I’d been debating back and forth on reading Karin Slaughter’s new book, Genesis, why? Because she killed a major character in Beyond Reach. Both books are apart of the Grant County series that is set in a fictional town outside Atlanta, Georgia. The major characters and story arcs revolved around a pediatrician, her ex-husband/cop and the first female cop on the force. The starring role would go to the population of Grant County who had more than their share of sexual abuse, drug abuse and random violence.
Addressing Mortality in Fiction

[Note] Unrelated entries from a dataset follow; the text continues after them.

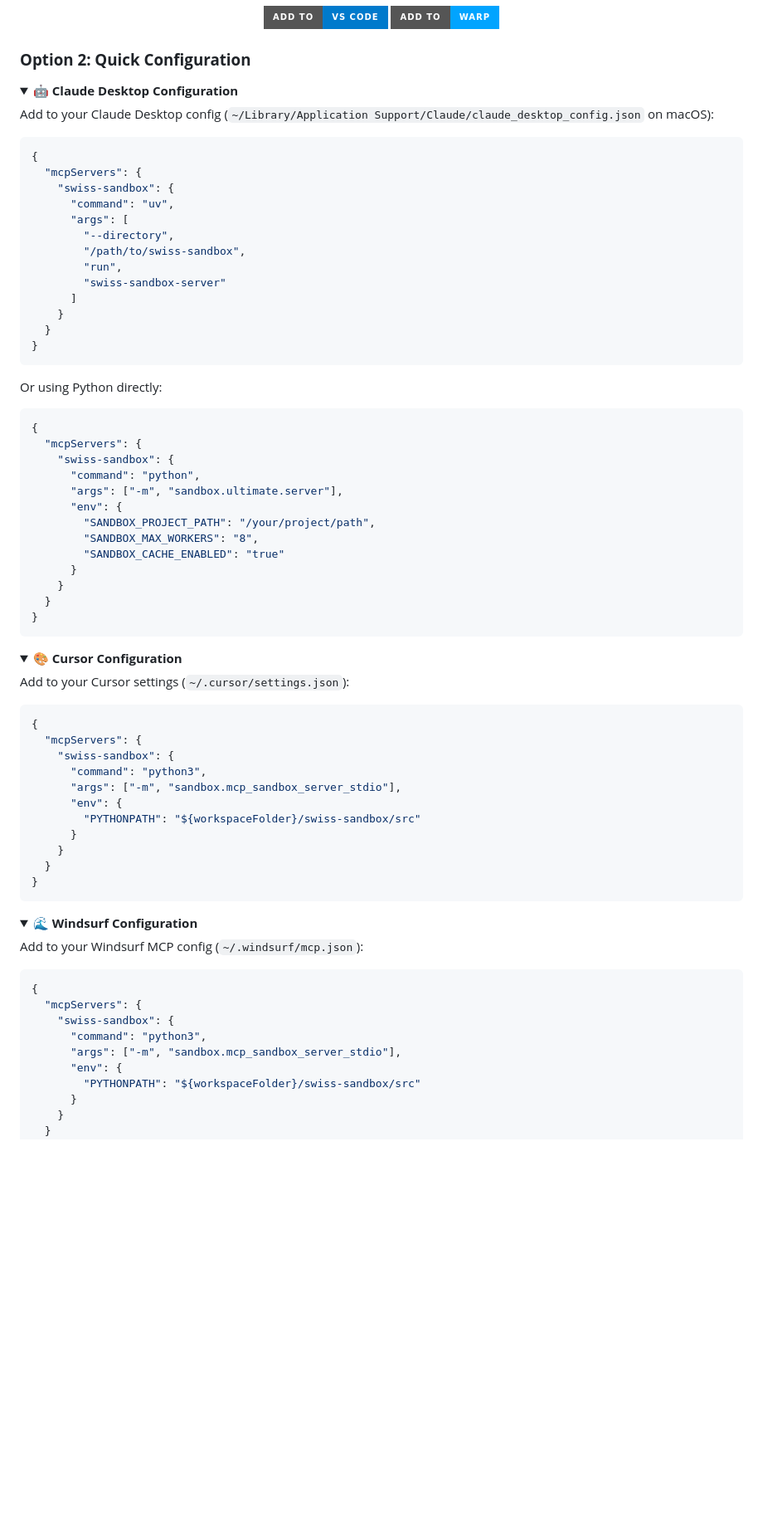
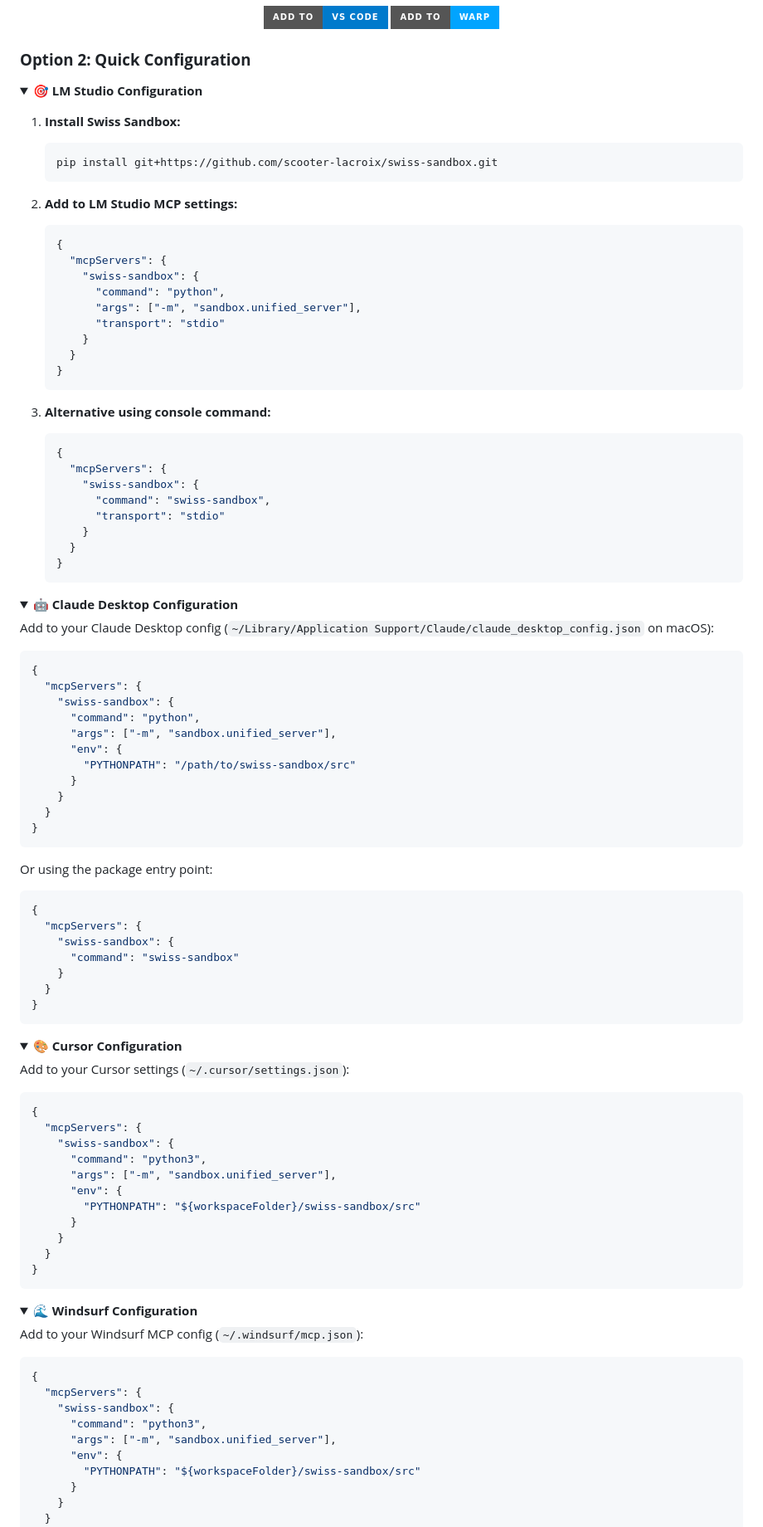
Before and after one commit to scooter-lacroix/swiss-sandbox, a Markdown page: README.md, the part around one of its changes. Shown at 83% size. GitHub-like rendering; folded sections open; badges without logos; blank space fills up the shorter version.

Commit message:
Fix MCP configuration

````diff
--- a/README.md
+++ b/README.md
@@ -119,6 +119,40 @@ Built with Claude Sonnet 4 in Swiss Sandbox - showcasing real-time mathematical
 ### **Option 2: Quick Configuration**
 
 <details>
+<summary><b>🎯 LM Studio Configuration</b></summary>
+
+1. **Install Swiss Sandbox:**
+   ```bash
+   pip install git+https://github.com/scooter-lacroix/swiss-sandbox.git
+   ```
+
+2. **Add to LM Studio MCP settings:**
+   ```json
+   {
+     "mcpServers": {
+       "swiss-sandbox": {
+         "command": "python",
+         "args": ["-m", "sandbox.unified_server"],
+         "transport": "stdio"
+       }
+     }
+   }
+   ```
+
+3. **Alternative using console command:**
+   ```json
+   {
+     "mcpServers": {
+       "swiss-sandbox": {
+         "command": "swiss-sandbox",
+         "transport": "stdio"
+       }
+     }
+   }
+   ```
+</details>
+
+<details>
 <summary><b>🤖 Claude Desktop Configuration</b></summary>
 
 Add to your Claude Desktop config (`~/Library/Application Support/Claude/claude_desktop_config.json` on macOS):
@@ -127,31 +161,23 @@ Add to your Claude Desktop config (`~/Library/Application Support/Claude/claude_
 {
   "mcpServers": {
     "swiss-sandbox": {
-      "command": "uv",
-      "args": [
-        "--directory",
-        "/path/to/swiss-sandbox",
-        "run",
-        "swiss-sandbox-server"
-      ]
+      "command": "python",
+      "args": ["-m", "sandbox.unified_server"],
+      "env": {
+        "PYTHONPATH": "/path/to/swiss-sandbox/src"
+      }
     }
   }
 }
 ```
 
-Or using Python directly:
+Or using the package entry point:
 
 ```json
 {
   "mcpServers": {
     "swiss-sandbox": {
-      "command": "python",
-      "args": ["-m", "sandbox.ultimate.server"],
-      "env": {
-        "SANDBOX_PROJECT_PATH": "/your/project/path",
-        "SANDBOX_MAX_WORKERS": "8",
-        "SANDBOX_CACHE_ENABLED": "true"
-      }
+      "command": "swiss-sandbox"
     }
   }
 }
@@ -168,7 +194,7 @@ Add to your Cursor settings (`~/.cursor/settings.json`):
   "mcpServers": {
     "swiss-sandbox": {
       "command": "python3",
-      "args": ["-m", "sandbox.mcp_sandbox_server_stdio"],
+      "args": ["-m", "sandbox.unified_server"],
       "env": {
         "PYTHONPATH": "${workspaceFolder}/swiss-sandbox/src"
       }
@@ -188,7 +214,7 @@ Add to your Windsurf MCP config (`~/.windsurf/mcp.json`):
   "mcpServers": {
     "swiss-sandbox": {
       "command": "python3",
-      "args": ["-m", "sandbox.mcp_sandbox_server_stdio"],
+      "args": ["-m", "sandbox.unified_server"],
       "env": {
         "PYTHONPATH": "${workspaceFolder}/swiss-sandbox/src"
       }
````
Also changed, not shown: other parts of README.md (+5 -5 lines).
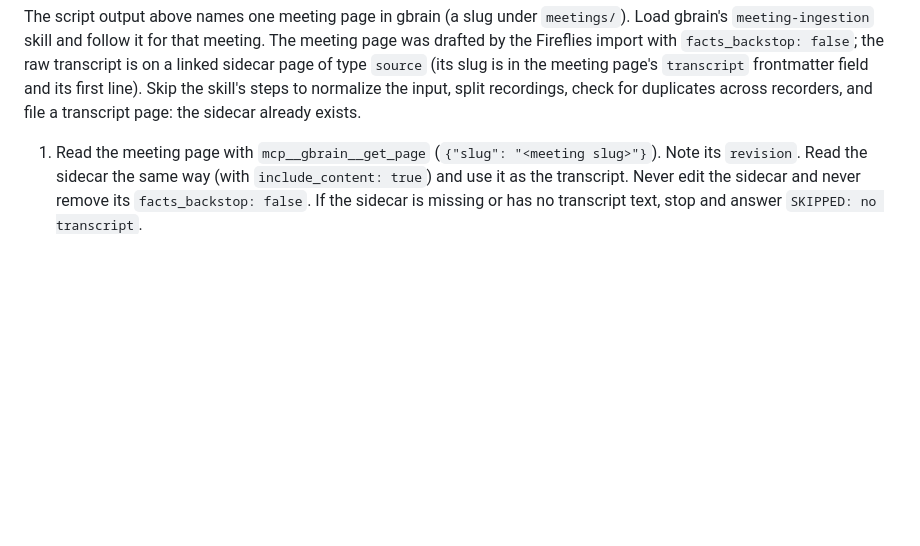
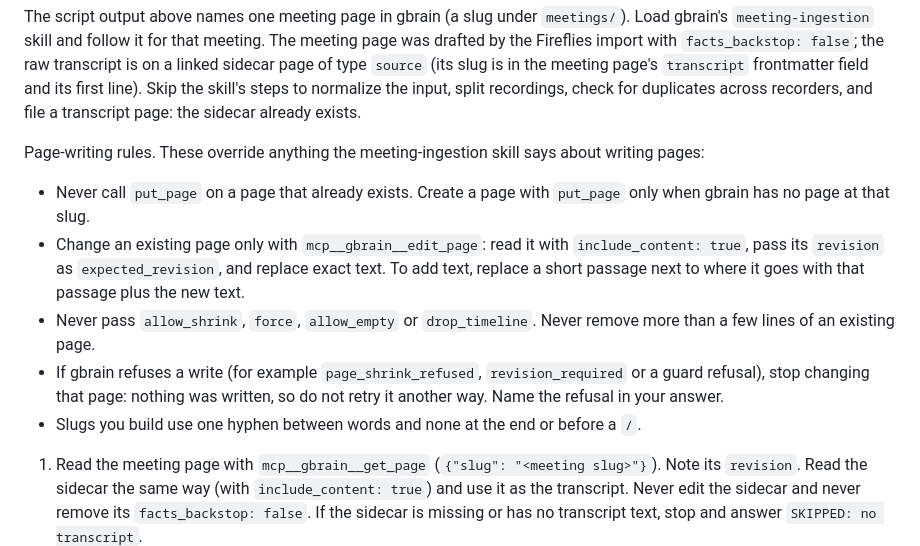
Before and after one commit to simplesalt/brain, a Markdown page: manifests/hermes-skills/cron-meeting-ingest.md, the part around the change. Rendered like a GitHub page; blank space fills up the shorter version.

Commit message:
fix(hermes): meeting-ingest carries the page-writing rules itself, since cron runs do not load AGENTS.md (projects#932)
Co-Authored-By: Claude Opus 5.5 <noreply@anthropic.com>

```diff
--- a/manifests/hermes-skills/cron-meeting-ingest.md
+++ b/manifests/hermes-skills/cron-meeting-ingest.md
@@ -3,6 +3,13 @@ Script error: if a `## Script Error` section is above, the script failed. Answer
 Meeting ingest: turn one recorded Fireflies call into a worked-up meeting page in gbrain.
 
 The script output above names one meeting page in gbrain (a slug under `meetings/`). Load gbrain's `meeting-ingestion` skill and follow it for that meeting. The meeting page was drafted by the Fireflies import with `facts_backstop: false`; the raw transcript is on a linked sidecar page of type `source` (its slug is in the meeting page's `transcript` frontmatter field and its first line). Skip the skill's steps to normalize the input, split recordings, check for duplicates across recorders, and file a transcript page: the sidecar already exists.
+
+Page-writing rules. These override anything the meeting-ingestion skill says about writing pages:
+- Never call `put_page` on a page that already exists. Create a page with `put_page` only when gbrain has no page at that slug.
+- Change an existing page only with `mcp__gbrain__edit_page`: read it with `include_content: true`, pass its `revision` as `expected_revision`, and replace exact text. To add text, replace a short passage next to where it goes with that passage plus the new text.
+- Never pass `allow_shrink`, `force`, `allow_empty` or `drop_timeline`. Never remove more than a few lines of an existing page.
+- If gbrain refuses a write (for example `page_shrink_refused`, `revision_required` or a guard refusal), stop changing that page: nothing was written, so do not retry it another way. Name the refusal in your answer.
+- Slugs you build use one hyphen between words and none at the end or before a `/`.
 
 1. Read the meeting page with `mcp__gbrain__get_page` (`{"slug": "<meeting slug>"}`). Note its `revision`. Read the sidecar the same way (with `include_content: true`) and use it as the transcript. Never edit the sidecar and never remove its `facts_backstop: false`. If the sidecar is missing or has no transcript text, stop and answer `SKIPPED: no transcript`.
 2. Add the sections below after the Attendees section in one `mcp__gbrain__edit_page` call: read the page with `include_content: true`, pass its `revision` as `expected_revision`, and send one edit whose `old_text` is the whole Attendees section exactly as read (heading and every line) and whose `new_text` is that same text followed by the new sections. Never rewrite the meeting page with `put_page`: the frontmatter (including `facts_backstop: false` for now, and the `transcript` link), the link to the transcript sidecar and the Attendees section stay exactly as they are. Do not copy the transcript into the meeting page. Write these sections from the transcript only:
```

I must say after the Slaughter debacle, I have changed my views about the mortality of fictional characters. I’d prefer not to see a favorite character killed off but if the plot calls for it and this action brings some value to the story and/or series, I can’t argue too much against it. On the other extreme, what about those authors who never kill off characters? I ran across this article dated 2006 where author Benjamin Webb seems to have a problem with killing off characters, period, in his own stories.
Webb, 26, was praised as a “literary wunderkind” by Newsweek in 2003 after his ambitious first novel, a 452-page account of five generations of a Norwegian–American farm family living in Minnesota. Yet it slowly dawned on readers of his even more ambitious 579-page sequel that the penetratingly insightful young writer had no intention of addressing the mortality of his characters.
You know the grandfather character who was something like 84 in 1973?” said Chicago resident Kaya Bishop, who was referring to family patriarch Per Kjellstad. “The book goes to the modern day, and he’s still alive.”
“Why is he still alive?” she added.
Why, indeed. It’s been a long held belief that killing off major characters breaks the trust between the author and reader. But look at it this way, would you want characters (minor or major) to live forever even though you know it’s not realistic? I’m sure most readers would be up in arms if Roarke was killed in J.D. Robb’s bestselling, ongoing In Death series. I don’t know what this says about us as readers who feel as if death has no place in our fiction reading. I know many readers say that they read to escape fiction well so do I but I know I wouldn’t want to still be reading a series that doesn’t change, doesn’t evolve or have characters who seem to live forever. Those kinds of series, stories tend to be stagnate to me.
I’ve come to accept Karin Slaughter’s decision. Whether she did the right thing or not, only her fans can answer that. I love her Will Trent series and I am prepared for anything. As long as I am outside of the romance genre, I know there is not a obligated contract to keep everybody alive or to end on a happy note. In the end though, it’s about trust, trust in the author’s vision and direction. If you fully invest yourself in a series and trust the author’s vision, it really doesn’t matter how many people he/she kill off. Some of my favorite authors including Diana Norman have killed off characters that I wasn’t expecting. As gut wrenching as it was, I accepted it. Addressing mortality in fiction isn’t such a bad thing necessarily. It’s not fun but it is realistic and I’ve just learned to accept it and move on. How about you?